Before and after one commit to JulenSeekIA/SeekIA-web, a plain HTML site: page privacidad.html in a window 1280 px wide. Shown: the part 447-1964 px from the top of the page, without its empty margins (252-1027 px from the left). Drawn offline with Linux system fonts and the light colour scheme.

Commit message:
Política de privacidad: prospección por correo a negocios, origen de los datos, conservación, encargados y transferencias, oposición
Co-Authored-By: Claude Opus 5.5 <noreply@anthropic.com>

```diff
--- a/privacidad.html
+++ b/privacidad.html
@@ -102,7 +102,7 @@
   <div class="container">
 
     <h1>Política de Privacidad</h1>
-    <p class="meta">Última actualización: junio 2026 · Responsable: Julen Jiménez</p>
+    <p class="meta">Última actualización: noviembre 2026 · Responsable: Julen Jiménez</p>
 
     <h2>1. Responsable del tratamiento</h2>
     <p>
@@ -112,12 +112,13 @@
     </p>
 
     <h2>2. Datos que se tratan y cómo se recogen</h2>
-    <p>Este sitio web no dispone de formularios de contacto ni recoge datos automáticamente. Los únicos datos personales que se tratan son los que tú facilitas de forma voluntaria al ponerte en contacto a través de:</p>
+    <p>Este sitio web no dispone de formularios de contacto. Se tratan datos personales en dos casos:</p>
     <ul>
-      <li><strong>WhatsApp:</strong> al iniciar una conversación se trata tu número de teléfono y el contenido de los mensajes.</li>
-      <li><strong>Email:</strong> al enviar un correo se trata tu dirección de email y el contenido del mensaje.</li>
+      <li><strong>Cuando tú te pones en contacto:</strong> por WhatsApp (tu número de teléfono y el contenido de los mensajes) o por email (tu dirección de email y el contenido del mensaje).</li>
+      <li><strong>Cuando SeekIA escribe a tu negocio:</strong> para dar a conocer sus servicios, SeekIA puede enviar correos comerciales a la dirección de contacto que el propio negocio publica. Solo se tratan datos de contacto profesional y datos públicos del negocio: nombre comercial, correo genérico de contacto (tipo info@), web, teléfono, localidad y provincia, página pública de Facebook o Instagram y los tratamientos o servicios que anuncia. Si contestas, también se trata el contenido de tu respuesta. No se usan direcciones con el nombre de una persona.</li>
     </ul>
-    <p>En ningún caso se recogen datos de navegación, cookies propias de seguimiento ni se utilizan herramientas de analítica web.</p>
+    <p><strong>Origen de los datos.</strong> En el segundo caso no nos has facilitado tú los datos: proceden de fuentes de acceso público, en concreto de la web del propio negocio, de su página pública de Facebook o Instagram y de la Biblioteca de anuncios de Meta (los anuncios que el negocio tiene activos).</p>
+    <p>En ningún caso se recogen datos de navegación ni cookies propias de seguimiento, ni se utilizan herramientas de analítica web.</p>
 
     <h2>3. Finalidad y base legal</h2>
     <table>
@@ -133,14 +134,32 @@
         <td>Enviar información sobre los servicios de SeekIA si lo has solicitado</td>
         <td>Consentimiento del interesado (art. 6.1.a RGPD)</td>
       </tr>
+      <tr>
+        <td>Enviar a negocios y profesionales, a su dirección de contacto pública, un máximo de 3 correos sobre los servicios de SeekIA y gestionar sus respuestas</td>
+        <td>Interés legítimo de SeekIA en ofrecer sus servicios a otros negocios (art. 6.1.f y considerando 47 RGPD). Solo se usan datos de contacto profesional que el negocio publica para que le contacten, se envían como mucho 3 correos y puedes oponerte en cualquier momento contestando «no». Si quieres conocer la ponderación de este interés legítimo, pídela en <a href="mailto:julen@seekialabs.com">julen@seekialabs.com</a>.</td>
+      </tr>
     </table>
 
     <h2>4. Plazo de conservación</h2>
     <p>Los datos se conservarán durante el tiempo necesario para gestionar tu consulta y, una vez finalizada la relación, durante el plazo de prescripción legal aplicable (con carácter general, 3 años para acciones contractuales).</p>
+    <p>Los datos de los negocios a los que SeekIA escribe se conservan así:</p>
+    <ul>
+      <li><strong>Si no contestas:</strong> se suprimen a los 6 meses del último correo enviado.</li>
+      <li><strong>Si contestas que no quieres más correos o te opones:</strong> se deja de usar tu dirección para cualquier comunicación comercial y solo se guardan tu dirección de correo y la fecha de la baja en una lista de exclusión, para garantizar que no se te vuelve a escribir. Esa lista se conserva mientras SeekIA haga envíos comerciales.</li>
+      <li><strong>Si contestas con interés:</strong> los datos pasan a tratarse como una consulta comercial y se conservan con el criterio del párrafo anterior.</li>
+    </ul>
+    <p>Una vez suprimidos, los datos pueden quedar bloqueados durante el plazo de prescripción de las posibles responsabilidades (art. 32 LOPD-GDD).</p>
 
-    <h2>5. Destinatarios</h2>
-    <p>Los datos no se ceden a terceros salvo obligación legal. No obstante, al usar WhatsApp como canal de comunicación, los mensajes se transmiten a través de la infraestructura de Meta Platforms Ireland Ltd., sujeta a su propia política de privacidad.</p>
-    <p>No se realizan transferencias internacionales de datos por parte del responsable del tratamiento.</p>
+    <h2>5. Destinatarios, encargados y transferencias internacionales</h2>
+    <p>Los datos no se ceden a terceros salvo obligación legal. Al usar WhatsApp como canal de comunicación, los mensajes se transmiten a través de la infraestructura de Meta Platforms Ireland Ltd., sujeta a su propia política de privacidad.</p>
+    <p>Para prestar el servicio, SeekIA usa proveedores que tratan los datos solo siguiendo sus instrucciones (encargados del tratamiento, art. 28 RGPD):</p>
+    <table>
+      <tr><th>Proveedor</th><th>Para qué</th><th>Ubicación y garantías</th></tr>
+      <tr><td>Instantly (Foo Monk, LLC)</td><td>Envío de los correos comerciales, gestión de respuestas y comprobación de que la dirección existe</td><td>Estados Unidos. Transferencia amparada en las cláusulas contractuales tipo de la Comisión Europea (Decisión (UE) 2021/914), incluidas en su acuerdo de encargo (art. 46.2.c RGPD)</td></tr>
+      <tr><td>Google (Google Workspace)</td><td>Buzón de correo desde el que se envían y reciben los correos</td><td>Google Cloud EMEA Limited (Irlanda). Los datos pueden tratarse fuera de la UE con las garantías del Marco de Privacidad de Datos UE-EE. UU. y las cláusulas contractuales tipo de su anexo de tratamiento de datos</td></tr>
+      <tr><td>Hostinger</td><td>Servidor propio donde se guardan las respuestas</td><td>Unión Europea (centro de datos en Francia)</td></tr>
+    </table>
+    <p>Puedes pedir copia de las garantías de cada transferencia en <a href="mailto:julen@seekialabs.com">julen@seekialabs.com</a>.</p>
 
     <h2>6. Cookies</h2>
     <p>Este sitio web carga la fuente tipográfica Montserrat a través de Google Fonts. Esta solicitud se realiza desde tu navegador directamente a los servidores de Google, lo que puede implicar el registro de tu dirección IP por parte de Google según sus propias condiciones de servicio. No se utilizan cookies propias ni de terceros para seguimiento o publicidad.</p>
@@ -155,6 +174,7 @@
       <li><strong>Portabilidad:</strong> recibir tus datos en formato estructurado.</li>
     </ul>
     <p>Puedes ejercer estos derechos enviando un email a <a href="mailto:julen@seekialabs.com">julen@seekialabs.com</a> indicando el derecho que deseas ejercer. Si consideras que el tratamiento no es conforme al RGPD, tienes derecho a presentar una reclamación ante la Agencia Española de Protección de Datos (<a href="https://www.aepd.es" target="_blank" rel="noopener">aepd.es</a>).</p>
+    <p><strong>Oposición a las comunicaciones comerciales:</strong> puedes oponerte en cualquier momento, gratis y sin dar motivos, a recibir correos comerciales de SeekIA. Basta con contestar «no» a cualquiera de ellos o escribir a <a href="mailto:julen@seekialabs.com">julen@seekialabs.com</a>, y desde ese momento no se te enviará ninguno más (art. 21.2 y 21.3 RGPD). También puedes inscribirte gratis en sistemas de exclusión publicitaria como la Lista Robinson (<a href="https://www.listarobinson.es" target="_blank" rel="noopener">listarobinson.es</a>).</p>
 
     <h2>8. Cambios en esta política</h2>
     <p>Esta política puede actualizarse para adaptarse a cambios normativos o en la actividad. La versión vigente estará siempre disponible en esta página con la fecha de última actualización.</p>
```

──────

## [Activity]
Where a line of the records has the string "utilizan", return that line.

## [Completed task]
-    <p>En ningún caso se recogen datos de navegación, cookies propias de seguimiento ni se utilizan herramientas de analítica web.</p>
+    <p>En ningún caso se recogen datos de navegación ni cookies propias de seguimiento, ni se utilizan herramientas de analítica web.</p>
     <p>Este sitio web carga la fuente tipográfica Montserrat a través de Google Fonts. Esta solicitud se realiza desde tu navegador directamente a los servidores de Google, lo que puede implicar el registro de tu dirección IP por parte de Google según sus propias condiciones de servicio. No se utilizan cookies propias ni de terceros para seguimiento o publicidad.</p>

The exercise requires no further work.